"We urge all those interested in global food production, global family agriculture, and developing countries to read the groundbreaking research report we have brought to Cancún," said Dittrich. He points to the newly released study, Rethinking U.S. Agriculture Policy: Changing Course to Secure Farmer Livelihoods Worldwide, by the Agriculture Policy Analysis Center (APAC), part of the University of Tennessee, a land-grant university. "This report goes comprehensively to the heart of the ever more contentious trade issues of farm subsidies in developed countries, low world commodity prices, and global poverty."

"We ask the world community to thoughtfully review this research. It concludes that even if the difficult task of negotiating the elimination of global farm subsidies is completed, family-based agriculture will continue to spiral downward as a result of continued low commodity prices," added Dittrich. "Farmer-oriented policies and international cooperation are the real solutions."
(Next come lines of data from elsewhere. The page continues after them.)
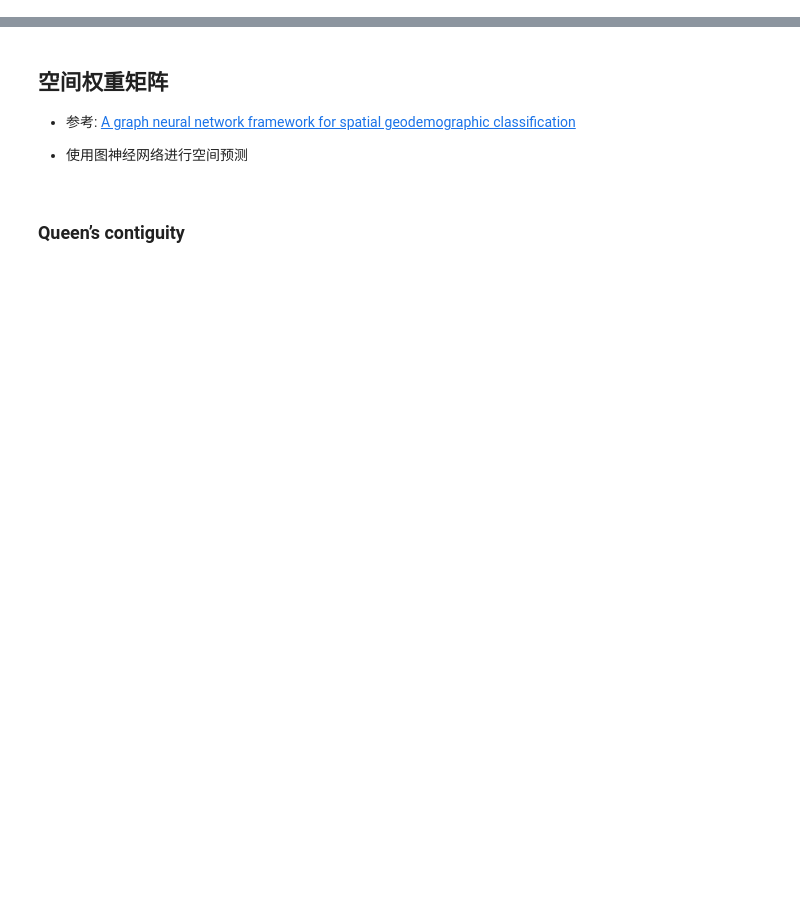
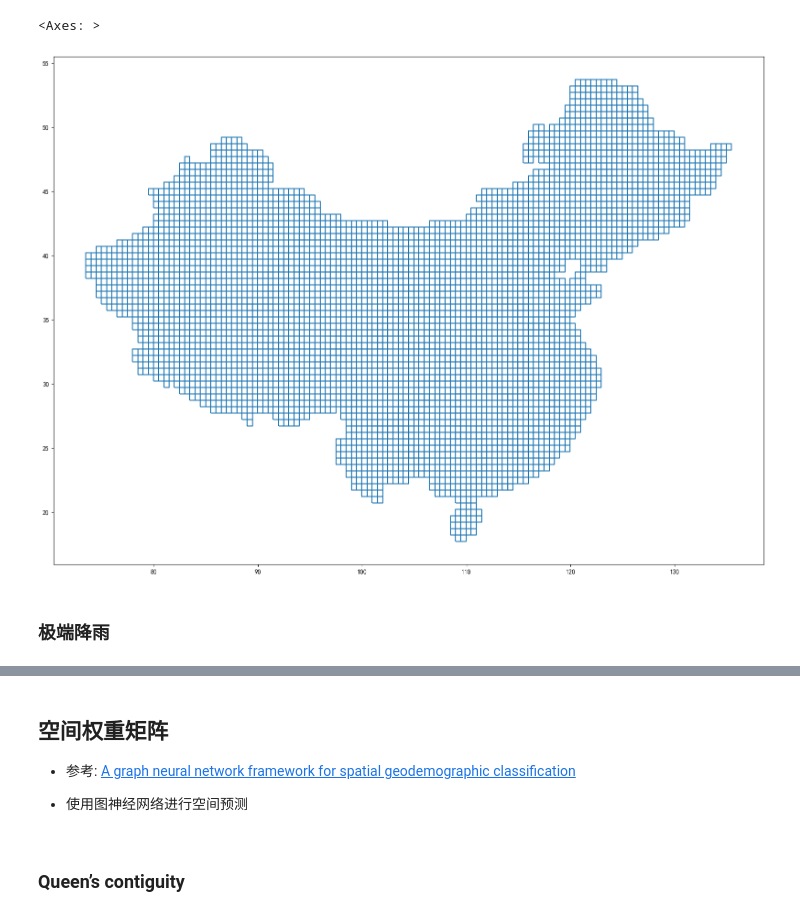
Before and after one commit to GISer2000/daily_learning, a Jupyter notebook: 2024华为杯 D题/第三题_GNN预测.ipynb, the cells around one changed output, grey strips where cells are left out. Saved outputs shown, nothing was run; the diff lists cells and outputs as text; code cells hidden in the pictures; blank space fills up the shorter version.

```diff
--- a/2024华为杯 D题/第三题_GNN预测.ipynb
+++ b/2024华为杯 D题/第三题_GNN预测.ipynb
@@ -28,0 +40,9 @@ gdf
+# %%
+gdf = gdf.sort_values('FID').reset_index(drop=True)
+# %%
+gdf.boundary.plot(figsize=(20,20))
+# %% [output]
+<Axes: >
+[figure, added]
+# %% [markdown]
+### 极端降雨
```
Also changed, not shown: parts of 72 cells of this notebook, 4 other files.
Professor Daniel G. De La Torre Ugarte, Associate Director of APAC, was also in attendance to provide a detailed presentation of the study. "U.S. policies heavily influence the fate of farmers well beyond our borders. Therefore, policy addressing the needs of U.S. farmers also should recognize our larger global influence," said De La Torre Ugarte. "We have found conclusive evidence through our analysis that international trade policies have indeed led the way for the global downward spiral of farm prices and farm income. However, we can also predict with a significant degree of accuracy that the elimination of U.S. farm subsidies without real price-enhancing reform of U.S. policy will destroy our farm and rural economy, and---surprisingly---would perpetuate the problems facing farmers in developing counties rather than alleviate them. We offer a blueprint of one example of how U.S. farm policy could be reformed. This is not a farm bill proposal, but an analysis and discussion of one possible solution the serious problems facing farm families and their communities worldwide."

APAC's analysis and blueprint for discussion includes acreage diversion through short-term conservation uses and longer-term acreage reserves, a farmer-owned food security reserve, and price supports as a replacement for the current and expensive policy of direct government subsidies. It also explores the use of non-tradable energy crops as a viable alternative to short and long-term acreage diversion options. Such reform could also save billions of dollars that could be redirected toward expanded conservation and rural development programs so essential to rural America.

For more information about the study or Dr. De La Torre Ugarte's presentation, please go to http://agpolicy.org/blueprint.html or contact APAC by calling (865) 974-7407. Mr. Dittrich's statement may be found at http://www.acga.org/Testimony/johndittrich_091103.htm .